**DIRECTIONS:** Using the word "ipynb" as the filter, copy each matching line from the records.

**AVAILABLE RECORDS:**

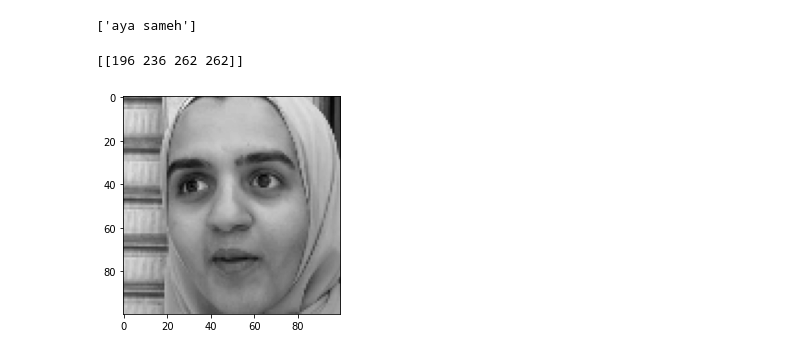
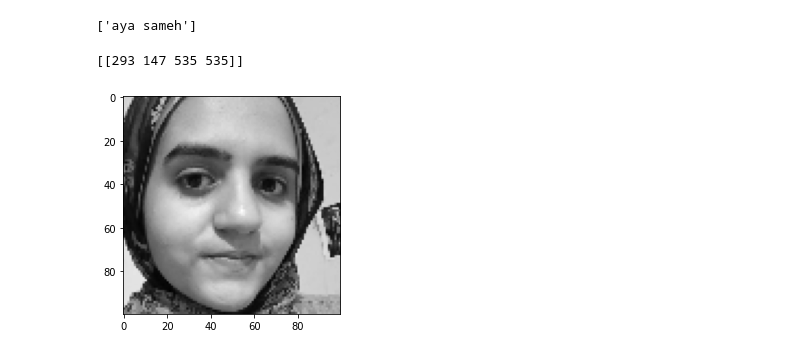
Before and after one commit to alaayasser01/Face-Recognition-System, a Jupyter notebook: recognition_model.ipynb, the cells around one changed output. Cells and saved outputs as stored; diff of their text form; code cells hidden in the pictures.

```diff
--- a/recognition_model.ipynb
+++ b/recognition_model.ipynb
@@ -298,20 +263,20 @@ predictor("test/IMG-20230515-WA0048.jpg", mean_face, eigvecs)
 # %% [output]
 ['aya sameh']
 # %%
-gray_img = cv2.imread("test/IMG-20230515-WA0048.jpg",0)
+gray_img = cv2.imread("test/IMG-20230517-WA0034.jpg",0)
 face = face_detection(gray_img)
 print(face)
 counter = 0
 for (x, y, w, h) in face:
     face_img = gray_img[y:y+h, x:x+w]
     face_img = cv2.resize(face_img, (100,100))
     plt.imshow(face_img, cmap="gray")
     counter+=1
     if counter == 2 :
         break
 # %% [output]
-[[196 236 262 262]]
+[[293 147 535 535]]
-[figure, old version]
+[figure, new version]
 # %%
 import pickle
 with open('model.pkl', 'wb') as f:
```
Also changed, not shown: parts of 12 cells of this notebook, 57 other files.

**SOLUTION TO THIS PROBLEM:**
Before and after one commit to alaayasser01/Face-Recognition-System, a Jupyter notebook: recognition_model.ipynb, the cells around one changed output. Cells and saved outputs as stored; diff of their text form; code cells hidden in the pictures.
--- a/recognition_model.ipynb
+++ b/recognition_model.ipynb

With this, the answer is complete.